[Change detection data]
┄┄┄┄┄┄┄┄┄┄

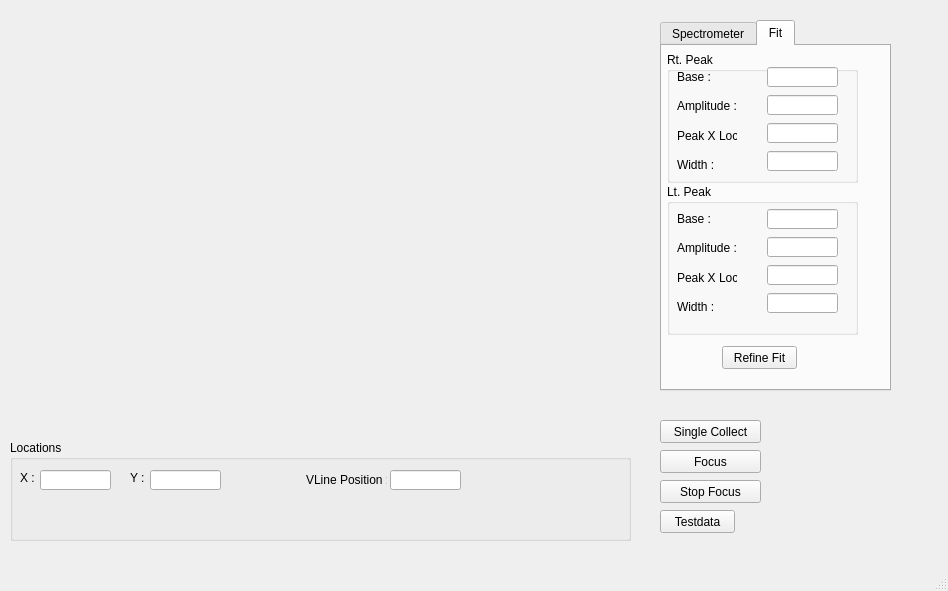
Qt form mainwindow.ui (hgarbeil/OOSpec) before a commit.
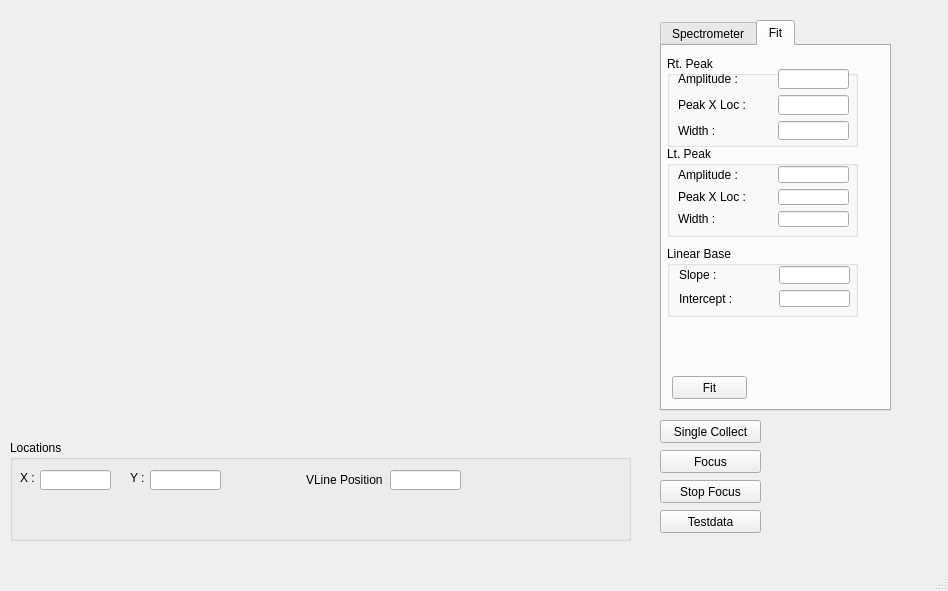
The same form after that commit. Custom widgets are drawn as their Qt base class.

Diff of the .ui file:
```diff
--- a/mainwindow.ui
+++ b/mainwindow.ui
@@ -69,7 +69,7 @@
       <x>660</x>
       <y>20</y>
       <width>231</width>
-      <height>371</height>
+      <height>391</height>
      </rect>
     </property>
     <property name="currentIndex">
@@ -256,9 +256,9 @@
       <property name="geometry">
        <rect>
         <x>5</x>
-        <y>6</y>
+        <y>10</y>
         <width>191</width>
-        <height>131</height>
+        <height>91</height>
        </rect>
       </property>
       <property name="title">
@@ -267,64 +267,21 @@
       <widget class="QWidget" name="">
        <property name="geometry">
         <rect>
-         <x>10</x>
+         <x>11</x>
          <y>13</y>
-         <width>60</width>
-         <height>111</height>
+         <width>171</width>
+         <height>71</height>
         </rect>
        </property>
-       <layout class="QVBoxLayout" name="verticalLayout">
-        <item>
-         <widget class="QLabel" name="label_5">
-          <property name="text">
-           <string>Base :</string>
-          </property>
-         </widget>
-        </item>
-        <item>
+       <layout class="QGridLayout" name="gridLayout">
+        <item row="0" column="0">
          <widget class="QLabel" name="label_6">
           <property name="text">
            <string>Amplitude :</string>
           </property>
          </widget>
         </item>
-        <item>
-         <widget class="QLabel" name="label_7">
-          <property name="text">
-           <string>Peak X Loc :</string>
-          </property>
-         </widget>
-        </item>
-        <item>
-         <widget class="QLabel" name="label_8">
-          <property name="text">
-           <string>Width :</string>
-          </property>
-         </widget>
-        </item>
-       </layout>
-      </widget>
-      <widget class="QWidget" name="">
-       <property name="geometry">
-        <rect>
-         <x>100</x>
-         <y>13</y>
-         <width>73</width>
-         <height>111</height>
-        </rect>
-       </property>
-       <layout class="QVBoxLayout" name="verticalLayout_2">
-        <item>
-         <widget class="QLineEdit" name="base0LE">
-          <property name="maximumSize">
-           <size>
-            <width>71</width>
-            <height>20</height>
-           </size>
-          </property>
-         </widget>
-        </item>
-        <item>
+        <item row="0" column="1">
          <widget class="QLineEdit" name="amp0LE">
           <property name="maximumSize">
            <size>
@@ -334,7 +291,14 @@
           </property>
          </widget>
         </item>
-        <item>
+        <item row="1" column="0">
+         <widget class="QLabel" name="label_7">
+          <property name="text">
+           <string>Peak X Loc :</string>
+          </property>
+         </widget>
+        </item>
+        <item row="1" column="1">
          <widget class="QLineEdit" name="peak0LE">
           <property name="maximumSize">
            <size>
@@ -344,7 +308,14 @@
           </property>
          </widget>
         </item>
-        <item>
+        <item row="2" column="0">
+         <widget class="QLabel" name="label_8">
+          <property name="text">
+           <string>Width :</string>
+          </property>
+         </widget>
+        </item>
+        <item row="2" column="1">
          <widget class="QLineEdit" name="width0LE">
           <property name="maximumSize">
            <size>
@@ -361,75 +332,32 @@
       <property name="geometry">
        <rect>
         <x>5</x>
-        <y>138</y>
+        <y>100</y>
         <width>191</width>
-        <height>151</height>
+        <height>91</height>
        </rect>
       </property>
       <property name="title">
        <string>Lt. Peak</string>
       </property>
-      <widget class="QWidget" name="layoutWidget">
+      <widget class="QWidget" name="">
        <property name="geometry">
         <rect>
-         <x>10</x>
-         <y>23</y>
-         <width>60</width>
-         <height>111</height>
+         <x>11</x>
+         <y>20</y>
+         <width>171</width>
+         <height>61</height>
         </rect>
        </property>
-       <layout class="QVBoxLayout" name="verticalLayout_3">
-        <item>
-         <widget class="QLabel" name="label_9">
-          <property name="text">
-           <string>Base :</string>
-          </property>
-         </widget>
-        </item>
-        <item>
+       <layout class="QGridLayout" name="gridLayout_2">
+        <item row="0" column="0">
          <widget class="QLabel" name="label_10">
           <property name="text">
            <string>Amplitude :</string>
           </property>
          </widget>
         </item>
-        <item>
-         <widget class="QLabel" name="label_11">
-          <property name="text">
-           <string>Peak X Loc :</string>
-          </property>
-         </widget>
-        </item>
-        <item>
-         <widget class="QLabel" name="label_12">
-          <property name="text">
-           <string>Width :</string>
-          </property>
-         </widget>
-        </item>
-       </layout>
-      </widget>
-      <widget class="QWidget" name="layoutWidget_2">
-       <property name="geometry">
-        <rect>
-         <x>100</x>
-         <y>23</y>
-         <width>73</width>
-         <height>111</height>
-        </rect>
-       </property>
-       <layout class="QVBoxLayout" name="verticalLayout_4">
-        <item>
-         <widget class="QLineEdit" name="base1LE">
-          <property name="maximumSize">
-           <size>
-            <width>71</width>
-            <height>20</height>
-           </size>
-          </property>
-         </widget>
-        </item>
-        <item>
+        <item row="0" column="1">
          <widget class="QLineEdit" name="amp1LE">
           <property name="maximumSize">
            <size>
@@ -439,7 +367,14 @@
           </property>
          </widget>
         </item>
-        <item>
+        <item row="1" column="0">
+         <widget class="QLabel" name="label_11">
+          <property name="text">
+           <string>Peak X Loc :</string>
+          </property>
+         </widget>
+        </item>
+        <item row="1" column="1">
          <widget class="QLineEdit" name="peak1LE">
           <property name="maximumSize">
            <size>
@@ -449,7 +384,14 @@
           </property>
          </widget>
         </item>
-        <item>
+        <item row="2" column="0">
+         <widget class="QLabel" name="label_12">
+          <property name="text">
+           <string>Width :</string>
+          </property>
+         </widget>
+        </item>
+        <item row="2" column="1">
          <widget class="QLineEdit" name="width1LE">
           <property name="maximumSize">
            <size>
@@ -465,16 +407,75 @@
      <widget class="QPushButton" name="pushButton">
       <property name="geometry">
        <rect>
-        <x>60</x>
-        <y>300</y>
+        <x>10</x>
+        <y>330</y>
         <width>75</width>
         <height>23</height>
        </rect>
       </property>
       <property name="text">
-       <string>Refine Fit</string>
+       <string>Fit</string>
       </property>
      </widget>
+     <widget class="QGroupBox" name="groupBox_7">
+      <property name="geometry">
+       <rect>
+        <x>5</x>
+        <y>200</y>
+        <width>191</width>
+        <height>71</height>
+       </rect>
+      </property>
+      <property name="title">
+       <string>Linear Base</string>
+      </property>
+      <widget class="QWidget" name="">
+       <property name="geometry">
+        <rect>
+         <x>12</x>
+         <y>20</y>
+         <width>171</width>
+         <height>41</height>
+        </rect>
+       </property>
+       <layout class="QGridLayout" name="gridLayout_3">
+        <item row="0" column="0">
+         <widget class="QLabel" name="label_5">
+          <property name="text">
+           <string>Slope :</string>
+          </property>
+         </widget>
+        </item>
+        <item row="0" column="1">
+         <widget class="QLineEdit" name="lineEdit">
+          <property name="maximumSize">
+           <size>
+            <width>71</width>
+            <height>20</height>
+           </size>
+          </property>
+         </widget>
+        </item>
+        <item row="1" column="0">
+         <widget class="QLabel" name="label_9">
+          <property name="text">
+           <string>Intercept :</string>
+          </property>
+         </widget>
+        </item>
+        <item row="1" column="1">
+         <widget class="QLineEdit" name="lineEdit_2">
+          <property name="maximumSize">
+           <size>
+            <width>71</width>
+            <height>16777215</height>
+           </size>
+          </property>
+         </widget>
+        </item>
+       </layout>
+      </widget>
+     </widget>
     </widget>
    </widget>
    <widget class="QGroupBox" name="groupBox_3">
@@ -564,7 +565,7 @@
      <rect>
       <x>660</x>
       <y>510</y>
-      <width>75</width>
+      <width>101</width>
       <height>23</height>
      </rect>
     </property>
```
Left out of the diff: 13 changed lines with no effect on the pictures.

┄┄┄┄┄┄┄┄┄┄

__DIRECTIONS__: Among the records above, find the lines that contain "QLineEdit" and copy every one.

__RESULT OF THE TASK__:
-         <widget class="QLineEdit" name="base0LE">
          <widget class="QLineEdit" name="amp0LE">
          <widget class="QLineEdit" name="peak0LE">
          <widget class="QLineEdit" name="width0LE">
-         <widget class="QLineEdit" name="base1LE">
          <widget class="QLineEdit" name="amp1LE">
          <widget class="QLineEdit" name="peak1LE">
          <widget class="QLineEdit" name="width1LE">
+         <widget class="QLineEdit" name="lineEdit">
+         <widget class="QLineEdit" name="lineEdit_2">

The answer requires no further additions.